** Exercise prompt **
Copy every line of the entries that includes the word "double".

Collected data entries
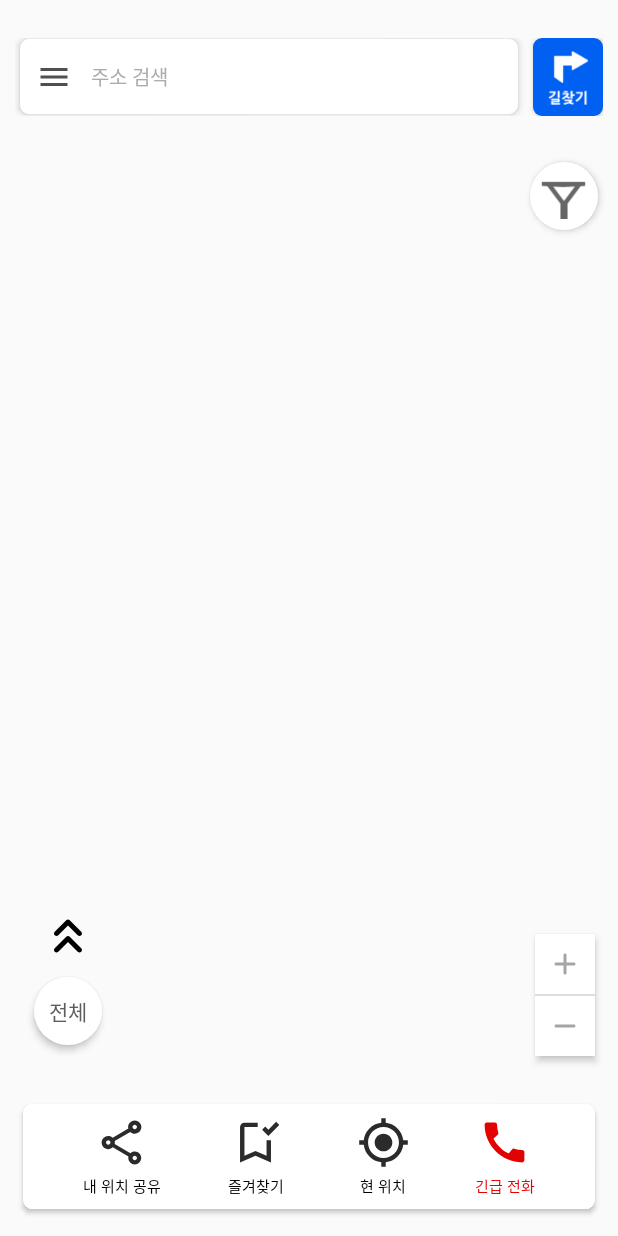
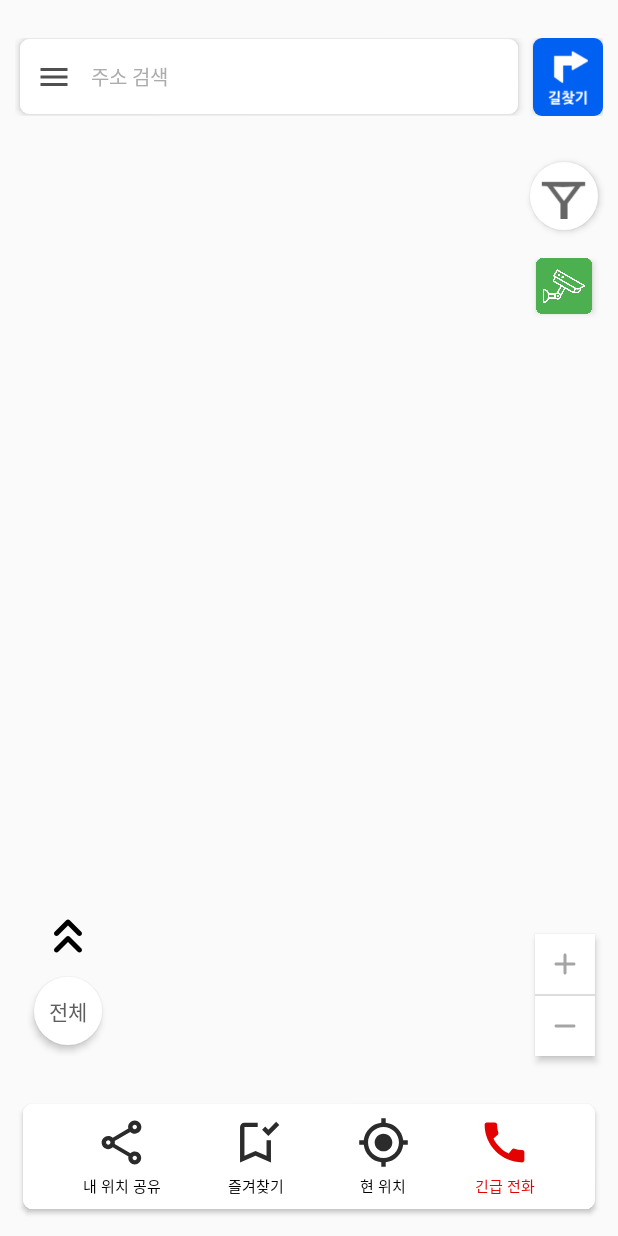
Before and after one commit to With-Us-Earth/GG-Map, an Android app: the screen it shows after launch (MainActivity), on a phone screen of 412 x 824 dp. Run offline under Robolectric (Android 15) with nearby library versions, the phone set to English and light mode, and no system bars; our stand-ins replace Firebase (no records; nobody signed in at launch, a user with empty details on screens opened directly); libraries missing offline, so code that uses them is left out: com.skt; 8 statements that could not run were skipped.

Commit message:
add SungBookCCTV

```diff
--- a/app/src/main/java/com/example/ggmap/MainActivity.java
+++ b/app/src/main/java/com/example/ggmap/MainActivity.java
@@ -65,6 +65,10 @@ import com.skt.Tmap.TMapTapi;
 import com.skt.Tmap.TMapView;
 import com.skt.Tmap.poi_item.TMapPOIItem;
 
+import db.DataBaseHelper;
+import android.database.Cursor;
+import android.database.sqlite.SQLiteDatabase;
+
 import java.util.ArrayList;
 import java.util.Arrays;
 import java.util.List;
@@ -74,6 +78,9 @@ public class MainActivity extends AppCompatActivity {
     private TMapView tMapView;
     private LocationManager locationManager;
     private ActivityResultLauncher<String[]> locationPermissionRequest;
+    private boolean cctvButton = false;
+    private final ArrayList<SungBookCCTV> sungbookCCTVArrayList = new ArrayList<>();
+    private final ArrayList<TMapMarkerItem> markerCCTVItems = new ArrayList<>();
 
     boolean keep = true;
     private final Runnable runner = new Runnable() {
@@ -161,6 +168,44 @@ public class MainActivity extends AppCompatActivity {
             }
         });
 
+        //====================
+        findViewById(R.id.btn_cctv).setOnClickListener(new View.OnClickListener() {
+            @Override
+            public void onClick(View v) {
+                int a = 0;
+                Bitmap cctvBitmap = BitmapFactory.decodeResource(getResources(), R.drawable.icon_cctv);
+
+                if (cctvButton) {
+                    cctvButton = false;
+                    for (SungBookCCTV sungBookCCTV : sungbookCCTVArrayList) {
+                        markerCCTVItems.clear();
+                        tMapView.removeMarkerItem("sbCCTVLocation" + a);
+                        a++;
+                    }
+                } else {
+                    cctvButton = true;
+                    for (SungBookCCTV sungBookCCTV : sungbookCCTVArrayList) {
+                        double lat = sungBookCCTV.getLatitude();      // 위도
+                        double lon = sungBookCCTV.getLongitude();     // 경도
+
+                        // TMapPoint
+                        markerCCTVItems.add(new TMapMarkerItem());
+                        TMapPoint tMapPoint = new TMapPoint(lat, lon);
+
+                        markerCCTVItems.get(a).setIcon(cctvBitmap);                 // bitmap를 Marker icon으로 사용
+                        markerCCTVItems.get(a).setPosition(0.5f, 1.0f);  // Marker img의 position
+                        markerCCTVItems.get(a).setTMapPoint(tMapPoint);         // Marker의 위치
+
+                        // id로 Marker을 식별
+                        tMapView.addMarkerItem("sbCCTVLocation" + a, markerCCTVItems.get(a));
+                        a++;
+                    }
+                }
+            }
+        });
+
+        //====================
+
 
         locationManager = (LocationManager) getSystemService(Context.LOCATION_SERVICE);
 
@@ -233,30 +278,39 @@ public class MainActivity extends AppCompatActivity {
 
     } // end of onCreate()
 
+
+    //==============요기도
+    FirebaseDatabase cctvDatabase = FirebaseDatabase.getInstance("https://gg-map-21058-f020f.firebaseio.com/");
+    DatabaseReference cctvReference = cctvDatabase.getReference().child("성북구").addValueEventListener(new ValueEventListener() {
+                @Override
+                public void onDataChange(@NonNull DataSnapshot snapshot) {
+                    int a = 0;
+                    for (DataSnapshot dataSnapshot : snapshot.getChildren()) {
+                        SungBookCCTV sungBookCCTV = dataSnapshot.getValue(SungBookCCTV.class);
+                        sungbookCCTVArrayList.add(sungBookCCTV);
+                    }
+                }
+
+                @Override
+                public void onCancelled(@NonNull DatabaseError error) {
+
+                }
+            });
+
+//    cctvReference.child("성북구").addValueEventListener(valueEventListener);
+//
+//    FirebaseDatabase cctvDatabase = FirebaseDatabase.getInstance("https://gg-map-21058-f020f.firebaseio.com/");
+//    cctvDatabase.getReference().addValueEventListener(new ValueEventListener() {
+//    })
+
+    //??
     private final ValueEventListener valueEventListener = new ValueEventListener() {
         @Override
         public void onDataChange(@NonNull DataSnapshot snapshot) {
-            Bitmap lightBitmap = BitmapFactory.decodeResource(getResources(), R.drawable.streetlight);
-            for (DataSnapshot dataSnapshot: snapshot.getChildren()) {
-
-                int a=0;
-                //GwangjinStreetLight gwangjinStreetLight = snapshot.getValue(GwangjinStreetLight.class);
-                System.out.println(dataSnapshot.getValue());/*
-                double lat = gwangjinStreetLight.getLatitude();      // 위도
-                double lon = gwangjinStreetLight.getLongitude();     // 경도
-
-                // TMapPoint
-                TMapPoint tMapPoint = new TMapPoint(lat, lon);
-                TMapMarkerItem tMapMarkerItem = new TMapMarkerItem();
-
-                tMapMarkerItem.setIcon(lightBitmap);                 // bitmap를 Marker icon으로 사용
-                tMapMarkerItem.setPosition(0.5f, 1.0f);  // Marker img의 position
-                tMapMarkerItem.setTMapPoint(tMapPoint);         // Marker의 위치
-
-                // add Marker on T Map View
-                // id로 Marker을 식별
-                tMapView.addMarkerItem("gjStreetLightsLocation" + a, tMapMarkerItem);
-                a++;*/
+            int a = 0;
+            for (DataSnapshot dataSnapshot : snapshot.getChildren()) {
+                SungBookCCTV sungBookCCTV = dataSnapshot.getValue(SungBookCCTV.class);
+                sungbookCCTVArrayList.add(sungBookCCTV);
             }
         }
 
@@ -265,6 +319,8 @@ public class MainActivity extends AppCompatActivity {
 
         }
     };
+
+    //==================
 
     public void getMyLocation() {
         if (ActivityCompat.checkSelfPermission(getApplicationContext(), Manifest.permission.ACCESS_FINE_LOCATION)
@@ -310,6 +366,8 @@ public class MainActivity extends AppCompatActivity {
         }
     };
 
+
+
     @Override
     public boolean onCreateOptionsMenu(@NonNull Menu menu) {
         getMenuInflater().inflate(R.menu.drawer_menu, menu);
--- a/app/src/main/res/layout/activity_main.xml
+++ b/app/src/main/res/layout/activity_main.xml
@@ -106,6 +106,30 @@
                     android:scaleType="fitCenter"
                     android:src="@drawable/icon_light"
                     android:text="전체"
+                    android:textColor="#5E5E5E" />
+
+            </LinearLayout>
+
+            <LinearLayout
+                android:layout_width="wrap_content"
+                android:layout_height="wrap_content"
+                android:layout_gravity="end|top"
+                android:layout_marginTop="160dp"
+                android:layout_marginEnd="5dp"
+                android:background="#00FFFFFF"
+                android:elevation="3dp"
+                android:orientation="vertical">
+
+                <ImageButton
+                    android:id="@+id/btn_cctv"
+                    android:layout_width="45dp"
+                    android:layout_height="45dp"
+                    android:padding="3dp"
+                    android:layout_margin="8dp"
+                    android:elevation="3dp"
+                    android:gravity="center"
+                    android:scaleType="fitCenter"
+                    android:src="@drawable/icon_cctv_green"
                     android:textColor="#5E5E5E" />
 
             </LinearLayout>
```
Also changed, not shown: app/src/main/java/com/example/ggmap/SungBookCCTV.java (added, +26 -0 lines), app/src/main/java/db/DataBaseHelper.java (added, +94 -0 lines), app/src/main/assets/cctv.db (added), app/src/main/res/drawable/icon_cctv.png (added), app/src/main/res/drawable/icon_cctv_green.png (added).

** Result of the exercise **
+                        double lat = sungBookCCTV.getLatitude();      // 위도
+                        double lon = sungBookCCTV.getLongitude();     // 경도
-                double lat = gwangjinStreetLight.getLatitude();      // 위도
-                double lon = gwangjinStreetLight.getLongitude();     // 경도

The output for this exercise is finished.